My good friend Tony from Kellogg, aka "Travel Buddy" coined during our jaunt around southern Africa, is one of the many who are pitching in. He has spent 44 weeks down in Haiti working to provide access to clean water for those in the Central Plateau.
We met a kind woman on the plane (who recognized us from TV) that was traveling down to work in an Orphanage/School about an hour from the city. A Colorado native, she spends much of her time in Haiti educating and caring for children orphaned by the earthquake. We learned that there are makeshift-orphanages that solicit foreign donations, yet are not really an orphanage. They recruit neighborhood kids to pretend to be orphans while donors visit to check in on their investment. She cautioned us to check into any orphanages we might donate to.
Tony picked us up in the Port-Au-Prince airport on Friday morning. We had a jam packed day of meeting Tony's professional network. The fastest (but not safest) form of transport was mototaxi. We traveled in a gang of mototaxis from one meeting to another and it was quite the experience! I had never been on a motorcycle before but I trusted Tony's judgement on this one.

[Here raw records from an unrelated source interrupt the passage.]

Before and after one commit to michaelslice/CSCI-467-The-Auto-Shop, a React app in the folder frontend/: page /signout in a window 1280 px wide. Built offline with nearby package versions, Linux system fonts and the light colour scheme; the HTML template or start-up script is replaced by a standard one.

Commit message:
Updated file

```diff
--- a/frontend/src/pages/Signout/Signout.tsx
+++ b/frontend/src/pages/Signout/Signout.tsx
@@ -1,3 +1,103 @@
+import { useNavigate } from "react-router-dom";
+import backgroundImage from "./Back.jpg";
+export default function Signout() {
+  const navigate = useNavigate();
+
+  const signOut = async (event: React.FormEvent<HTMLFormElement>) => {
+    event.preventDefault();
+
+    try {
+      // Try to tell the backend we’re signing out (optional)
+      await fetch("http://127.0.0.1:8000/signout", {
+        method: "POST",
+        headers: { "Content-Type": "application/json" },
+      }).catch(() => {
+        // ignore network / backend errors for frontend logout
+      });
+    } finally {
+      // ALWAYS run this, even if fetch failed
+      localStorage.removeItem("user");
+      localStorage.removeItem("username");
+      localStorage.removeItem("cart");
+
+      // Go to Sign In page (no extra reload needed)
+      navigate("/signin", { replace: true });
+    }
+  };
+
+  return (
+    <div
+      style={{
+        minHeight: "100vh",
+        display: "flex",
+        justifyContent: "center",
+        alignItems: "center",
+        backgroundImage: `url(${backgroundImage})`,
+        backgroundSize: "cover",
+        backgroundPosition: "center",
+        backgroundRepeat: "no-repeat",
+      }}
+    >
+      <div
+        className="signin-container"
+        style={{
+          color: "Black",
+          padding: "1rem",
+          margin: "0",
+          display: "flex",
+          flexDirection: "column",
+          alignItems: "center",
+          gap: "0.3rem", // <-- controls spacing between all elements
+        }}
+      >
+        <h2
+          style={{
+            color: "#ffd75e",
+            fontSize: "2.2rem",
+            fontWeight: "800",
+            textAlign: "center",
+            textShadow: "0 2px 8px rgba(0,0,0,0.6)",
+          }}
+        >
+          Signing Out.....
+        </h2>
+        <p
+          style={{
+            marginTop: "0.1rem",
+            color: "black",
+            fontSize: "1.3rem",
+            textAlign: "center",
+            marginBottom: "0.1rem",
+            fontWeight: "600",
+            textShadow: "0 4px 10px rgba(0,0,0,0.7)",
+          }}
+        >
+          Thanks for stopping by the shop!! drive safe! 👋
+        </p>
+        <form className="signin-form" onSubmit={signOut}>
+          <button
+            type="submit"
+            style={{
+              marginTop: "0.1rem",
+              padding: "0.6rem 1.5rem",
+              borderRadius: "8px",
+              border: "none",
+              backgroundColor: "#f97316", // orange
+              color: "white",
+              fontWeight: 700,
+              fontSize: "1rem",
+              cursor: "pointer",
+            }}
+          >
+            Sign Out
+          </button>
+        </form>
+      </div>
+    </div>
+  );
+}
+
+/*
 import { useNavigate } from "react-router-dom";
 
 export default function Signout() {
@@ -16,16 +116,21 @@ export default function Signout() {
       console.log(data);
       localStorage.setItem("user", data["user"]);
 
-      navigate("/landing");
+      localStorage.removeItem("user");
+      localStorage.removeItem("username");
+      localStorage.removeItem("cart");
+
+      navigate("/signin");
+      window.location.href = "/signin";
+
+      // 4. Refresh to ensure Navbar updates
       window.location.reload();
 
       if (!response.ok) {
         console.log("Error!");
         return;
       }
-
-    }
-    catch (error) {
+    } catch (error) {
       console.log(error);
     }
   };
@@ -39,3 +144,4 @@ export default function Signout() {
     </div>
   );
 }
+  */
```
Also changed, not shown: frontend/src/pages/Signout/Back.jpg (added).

Saturday morning was spent with 17 kids at a local orphanage where Ernie played soccer with the kids, they sang and jumped rope. The soccer ball was so old and deflated, the ropes were several pieces of twine knotted together. Kids ages 4-14 ran around in knock-off Crocs in the most vibrant colors worn to the sole. We often take for granted how easy it is to stop by the local sports store and buy a new soccer ball or new toys, while these children really test the longevity of material goods because they have very limited access to them. I wish we had brought toys to donate, rather than cases of cookies and candy, although I'm sure they are grateful for anything we could have brought.

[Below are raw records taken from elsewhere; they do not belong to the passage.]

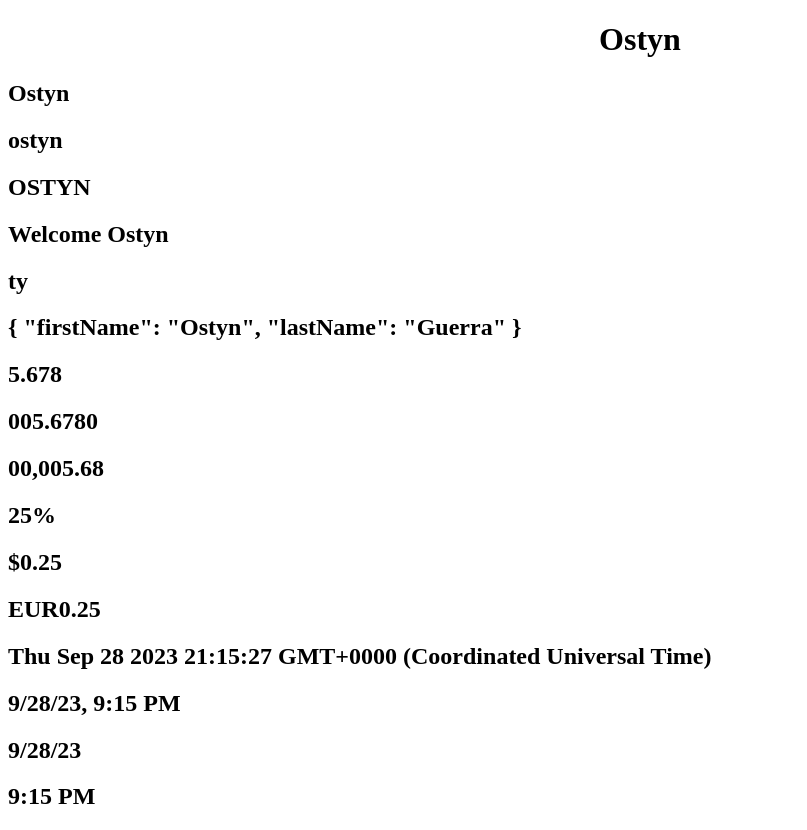
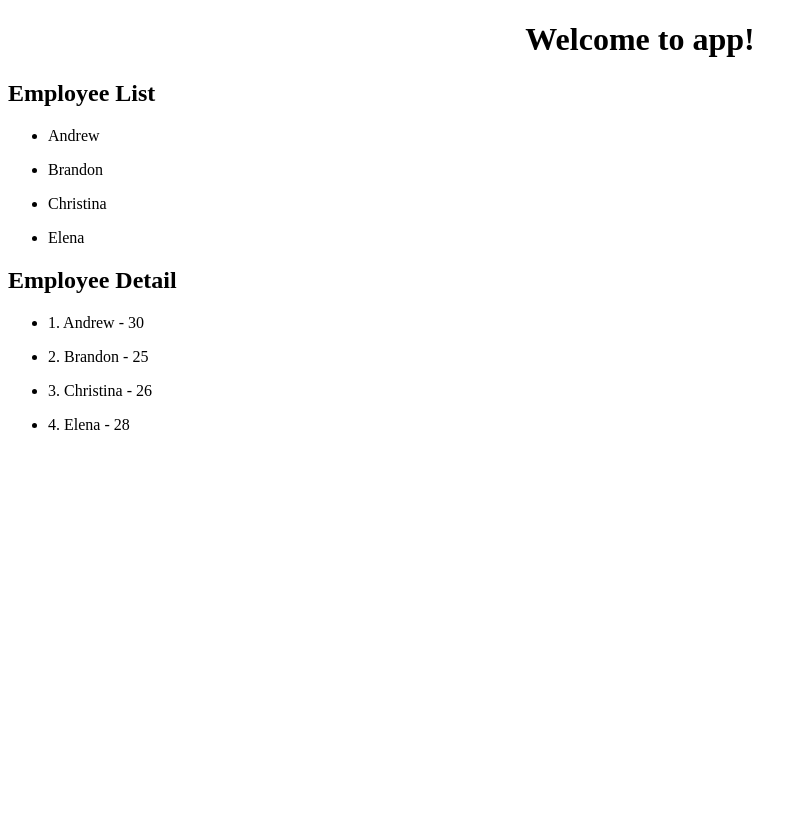
Before and after one commit to oguerra-2021270/Ejercicios-en-Angular, an Angular app: page / in a window 1280 px wide. Shown: the whole page, without its empty margins (0-807 px from the left). After the commit the page ends 800 px from the top, so only its background shows below. Built offline with nearby package versions, Linux system fonts and the light colour scheme.

Commit message:
Tercer ejercicio

```diff
--- a/src/app/app.component.html
+++ b/src/app/app.component.html
@@ -9,7 +9,8 @@
 
 <div style="text-align:center">
   <h1>
-    {{name}}
+   Welcome to {{title + "!"}}
   </h1>
 </div>
-<app-test></app-test>
+<app-employee-list></app-employee-list>
+<app-employee-detail></app-employee-detail>
--- a/src/app/app.module.ts
+++ b/src/app/app.module.ts
@@ -5,11 +5,15 @@ import { FormsModule } from '@angular/forms';
 import { AppRoutingModule } from './app-routing.module';
 import { AppComponent } from './app.component';
 import { TestComponent } from './test/test.component';
+import { EmployeeListComponent } from './employee-list/employee-list.component';
+import { EmployeeDetailComponent } from './employee-detail/employee-detail.component';
 
 @NgModule({
   declarations: [
     AppComponent,
-    TestComponent
+    TestComponent,
+    EmployeeListComponent,
+    EmployeeDetailComponent
   ],
   imports: [
     BrowserModule,
--- /dev/null
+++ b/src/app/employee-detail/employee-detail.component.html
@@ -0,0 +1 @@
+<p>employee-detail works!</p>
--- /dev/null
+++ b/src/app/employee-detail/employee-detail.component.ts
@@ -0,0 +1,24 @@
+import { Component } from '@angular/core';
+
+@Component({
+  selector: 'app-employee-detail',
+  template: `
+    <h2>Employee Detail</h2>
+    <ul *ngFor="let employee of employees">
+      <li>{{employee.id}}. {{employee.name}} - {{employee.age}}</li>
+    </ul>
+  `,
+  styleUrls: []
+})
+export class EmployeeDetailComponent {
+
+  public employees = [
+
+    {"id": 1, "name": "Andrew", "age": 30},
+    {"id": 2, "name": "Brandon", "age": 25},
+    {"id": 3, "name": "Christina", "age": 26},
+    {"id": 4, "name": "Elena", "age": 28}
+
+  ]
+
+}
--- /dev/null
+++ b/src/app/employee-list/employee-list.component.html
@@ -0,0 +1 @@
+<p>employee-list works!</p>
--- /dev/null
+++ b/src/app/employee-list/employee-list.component.ts
@@ -0,0 +1,24 @@
+import { Component } from '@angular/core';
+
+@Component({
+  selector: 'app-employee-list',
+  template: `
+    <h2>Employee List</h2>
+    <ul *ngFor="let employee of employees">
+      <li>{{employee.name}}</li>
+    </ul>
+  `,
+  styles: []
+})
+export class EmployeeListComponent {
+
+  public employees = [
+
+    {"id": 1, "name": "Andrew", "age": 30},
+    {"id": 2, "name": "Brandon", "age": 25},
+    {"id": 3, "name": "Christina", "age": 26},
+    {"id": 4, "name": "Elena", "age": 28}
+
+  ]
+
+}
```
Also changed, not shown: src/app/employee-detail/employee-detail.component.css (added), src/app/employee-list/employee-list.component.css (added).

In the afternoon, we took a private "tap tap" (minivan) on a driving tour of downtown. The palace was crushed and crumbled, while the once beautiful green park is now covered in a massive tent city. Approximately 600 thousand people live in tents. It's been almost two years since the damaging earthquake, yet there is still vast reminders of the destruction. Roads are torn up with potholes every few feet, trash is carlessly littered everwhere and there's no goverment trash removal, houses with three walls and families still living inside. Devestation was everywhere, except on the people's faces. Haitians seem content, happy and faithful to their religion.
Off we were to the southern coastal city of Jacmel. A tourism company owner from last night's book club encouraged us to go. She said "it's like New Orleans with the Creole architecture." It may be Creole but there was little to no resemblance to New Orleans. We stopped at a lovely hotel for a lobster lunch. "The view was better than the lobster," Tony accurately remarks. The remainder of the day was spent with ex-pats on the beach eating fresh oysters and lobster (again) over lively conversation.
We met such a wide array of people, and thank them for their generosity. Meetings with leaders included the Haitian Tourism Board, American Chamber of Commerce, Red Cross, Cross International (thanks for housing us!), Save the Children, Caribbean Harvest Foundation, We Advance (a women and children's empowerment organization), World Vision, Rotary and perhaps the most inspirational of all - the Peace Dividend Trust. There's somewhere between 2,900-5,000 Non-Profits making a social impact.
Despite all this help, there's still no infrastructure for some of the basics like education, electricty, clean water or sanitation. I worry about the level of dependency the country has on foreign aid. A new political leader was recently elected so time will tell if the significant changes needed will come to fruition.